Mohammed Kahiye

Suicide bombings and political instability has long been the news coming out of Mogadishu, Somalia. But for three days in late August, it was books that dominated the news – a welcome change of narrative for Somalis who have long known that there is more to their nation than guns and bombs. The inaugural Mogadishu International Book Fair kicked off in the sun-drenched capital of Somalia and brought together Somali authors, poets, artists and motivational speakers from all over the world to the Indian Ocean city.

More than 30 authors participated in the book fair and over 3000 books were displayed in the historic book exhibition which its organizers say is intended to “celebrate books, literature and…foster a new generation of literate, creative and tolerant individuals keen to contribute towards the development of Somali society.”

“We want to restore the culture of writing and reading within our community and connect upcoming talents with Diaspora authors,” said event organizer, Mohamed Dini.

Somali President Hassan Sheikh Mohamud graced the occasion during the second day of the three-day event. He even purchased books for the libraries of local universities in an effort to promote the works of Somali authors. The president called upon the participants, mainly students and young people, to never get tired of reading and writing, adding that he personally reads books on good leadership. “I read books by successful leaders like Nelson Mandela and Singapore founder Lee Kuan Yew. These are people who changed their societies,” the president said.

Many of the authors who showcased their work were Somali women including Muna Mohamed Dirshe, the author of two books Somali Women Yesterday and Today and The Tears of Women Who Care!

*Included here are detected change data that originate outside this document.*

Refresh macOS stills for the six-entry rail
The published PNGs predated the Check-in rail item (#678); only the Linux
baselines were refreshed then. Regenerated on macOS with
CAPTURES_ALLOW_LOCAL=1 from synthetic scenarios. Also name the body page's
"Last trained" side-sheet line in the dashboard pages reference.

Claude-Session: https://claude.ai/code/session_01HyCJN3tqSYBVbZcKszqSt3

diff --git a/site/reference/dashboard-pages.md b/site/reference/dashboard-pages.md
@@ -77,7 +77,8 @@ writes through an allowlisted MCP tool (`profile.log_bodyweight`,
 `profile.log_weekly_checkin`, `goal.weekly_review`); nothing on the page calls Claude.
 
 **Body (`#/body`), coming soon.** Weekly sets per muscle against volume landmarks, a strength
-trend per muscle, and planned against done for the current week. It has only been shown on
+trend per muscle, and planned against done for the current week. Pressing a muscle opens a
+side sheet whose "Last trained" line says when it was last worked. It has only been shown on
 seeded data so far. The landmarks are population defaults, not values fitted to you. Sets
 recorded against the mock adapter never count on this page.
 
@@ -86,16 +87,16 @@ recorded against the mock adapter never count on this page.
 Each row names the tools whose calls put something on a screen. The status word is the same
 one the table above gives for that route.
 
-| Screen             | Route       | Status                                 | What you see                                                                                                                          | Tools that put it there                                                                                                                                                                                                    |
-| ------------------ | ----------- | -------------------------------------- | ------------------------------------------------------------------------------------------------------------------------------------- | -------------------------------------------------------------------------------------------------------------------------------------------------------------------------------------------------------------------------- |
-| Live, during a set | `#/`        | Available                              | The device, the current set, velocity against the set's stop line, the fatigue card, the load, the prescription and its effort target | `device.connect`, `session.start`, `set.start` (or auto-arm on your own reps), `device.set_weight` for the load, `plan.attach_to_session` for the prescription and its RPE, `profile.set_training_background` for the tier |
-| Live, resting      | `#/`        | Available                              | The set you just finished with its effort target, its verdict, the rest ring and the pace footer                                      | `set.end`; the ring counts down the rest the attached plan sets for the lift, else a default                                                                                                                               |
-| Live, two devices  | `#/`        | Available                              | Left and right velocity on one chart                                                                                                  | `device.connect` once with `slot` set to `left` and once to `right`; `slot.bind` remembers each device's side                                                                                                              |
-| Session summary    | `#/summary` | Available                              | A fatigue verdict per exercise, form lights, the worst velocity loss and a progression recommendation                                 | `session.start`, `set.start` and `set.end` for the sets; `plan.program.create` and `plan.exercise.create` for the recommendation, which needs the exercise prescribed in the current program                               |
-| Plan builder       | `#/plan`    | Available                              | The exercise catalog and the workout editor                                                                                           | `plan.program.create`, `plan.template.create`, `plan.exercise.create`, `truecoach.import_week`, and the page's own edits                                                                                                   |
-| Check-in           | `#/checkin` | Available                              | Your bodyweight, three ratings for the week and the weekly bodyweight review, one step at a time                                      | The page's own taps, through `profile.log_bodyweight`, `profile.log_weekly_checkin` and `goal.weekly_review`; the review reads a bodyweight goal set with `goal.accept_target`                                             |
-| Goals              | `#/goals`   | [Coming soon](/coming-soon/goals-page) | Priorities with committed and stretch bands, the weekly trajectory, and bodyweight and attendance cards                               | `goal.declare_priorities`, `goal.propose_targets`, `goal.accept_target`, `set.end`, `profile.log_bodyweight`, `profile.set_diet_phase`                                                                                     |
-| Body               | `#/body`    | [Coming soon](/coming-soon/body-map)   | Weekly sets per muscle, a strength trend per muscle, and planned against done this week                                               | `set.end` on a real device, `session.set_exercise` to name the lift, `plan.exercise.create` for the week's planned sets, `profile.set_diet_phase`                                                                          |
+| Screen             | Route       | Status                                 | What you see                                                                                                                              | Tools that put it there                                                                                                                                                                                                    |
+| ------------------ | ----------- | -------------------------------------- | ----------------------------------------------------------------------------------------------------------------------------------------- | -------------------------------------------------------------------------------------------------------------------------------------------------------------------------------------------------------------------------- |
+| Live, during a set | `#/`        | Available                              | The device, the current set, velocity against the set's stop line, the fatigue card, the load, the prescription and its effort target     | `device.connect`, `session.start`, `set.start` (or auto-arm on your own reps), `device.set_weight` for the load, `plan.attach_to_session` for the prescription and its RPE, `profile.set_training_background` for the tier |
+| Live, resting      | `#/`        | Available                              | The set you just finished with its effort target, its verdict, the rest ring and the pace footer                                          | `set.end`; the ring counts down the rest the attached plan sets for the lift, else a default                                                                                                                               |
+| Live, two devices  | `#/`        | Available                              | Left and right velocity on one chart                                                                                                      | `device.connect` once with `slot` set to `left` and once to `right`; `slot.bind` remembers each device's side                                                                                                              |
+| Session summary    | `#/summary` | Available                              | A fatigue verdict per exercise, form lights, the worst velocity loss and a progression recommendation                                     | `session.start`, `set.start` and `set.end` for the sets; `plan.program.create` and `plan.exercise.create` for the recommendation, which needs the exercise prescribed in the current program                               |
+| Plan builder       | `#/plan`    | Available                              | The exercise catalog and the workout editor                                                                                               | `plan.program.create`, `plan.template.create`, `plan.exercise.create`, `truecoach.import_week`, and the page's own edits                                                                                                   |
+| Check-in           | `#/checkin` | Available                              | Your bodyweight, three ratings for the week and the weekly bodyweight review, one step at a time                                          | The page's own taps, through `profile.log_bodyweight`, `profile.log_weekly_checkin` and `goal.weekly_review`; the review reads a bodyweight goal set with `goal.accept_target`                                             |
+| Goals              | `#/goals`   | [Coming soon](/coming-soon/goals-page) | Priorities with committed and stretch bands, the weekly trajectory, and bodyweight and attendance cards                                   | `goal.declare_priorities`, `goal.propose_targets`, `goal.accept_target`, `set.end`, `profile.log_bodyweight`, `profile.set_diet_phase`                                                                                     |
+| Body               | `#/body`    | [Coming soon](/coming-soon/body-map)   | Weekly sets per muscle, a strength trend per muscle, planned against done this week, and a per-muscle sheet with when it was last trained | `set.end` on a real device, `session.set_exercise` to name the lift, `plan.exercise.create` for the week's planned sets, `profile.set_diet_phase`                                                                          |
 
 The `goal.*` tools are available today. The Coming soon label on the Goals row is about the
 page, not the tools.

She praised the role of Somali women authors in the first Mogadishu international book fair. “It is great to see Somali women leading [a] great book event in city that is famous for poverty, explosions and deaths,” she said. “No-one dreamt of a book fair event in Mogadishu but thanks to almighty we have achieved it,” Dirshe added.

Hamdi Mohamed Hussein, another woman author from neighboring Somaliland said she was happy to be in Mogadishu to promote her book to Somali people. “I am looking forward to displaying another new book in the next book fair,” she said.

During the three-day event, a panel composed of Somali academics, authors and artists discussed the impact of foreign influence on Somali culture among other topics while answering questions from the participants who were mainly young people.

University student Hashim Malaq couldn’t hide his joy and wanted more similar events to be held in Mogadishu. He said, “I expect more gatherings like this in future for university students in the country because it gives us courage and motivation.”

Social media platform such as Twitter and Facebook played a major role in promoting this historic book fair in the Somali capital for the last three days. The hashtag #MIBF2015 that was created by the organizers was one of the top hashtags trending in the region. The twittersphere was not without its conflict as outraged Somali twitter users vented their frustration at BBC journalist Mary Harper for what they saw as an unfair focus on the questions of security rather than literature in her coverage of the festival. The angry hashtag #SomeoneTellMaryHarper also trended during the length of the festival. 

Participants shared photos of their experiences at the book fair through social media in an effort to lure their friends to join them and change the media narrative of Somalia from terror attacks and armed conflicts to books and culture. 

The Mogadishu International Book Fair is modeled after The Hargeysa International Book Fair which in eight years since its inception has become one of the biggest cultural events in the capital of Somaliland, the breakaway northern region of Somalia. 

Mohammed Kahiye is a Somali journalist and political analyst based in Mogadishu. Twitter is @MKahiye


All Mogadishu photos courtesy ©Mohammed Kahiye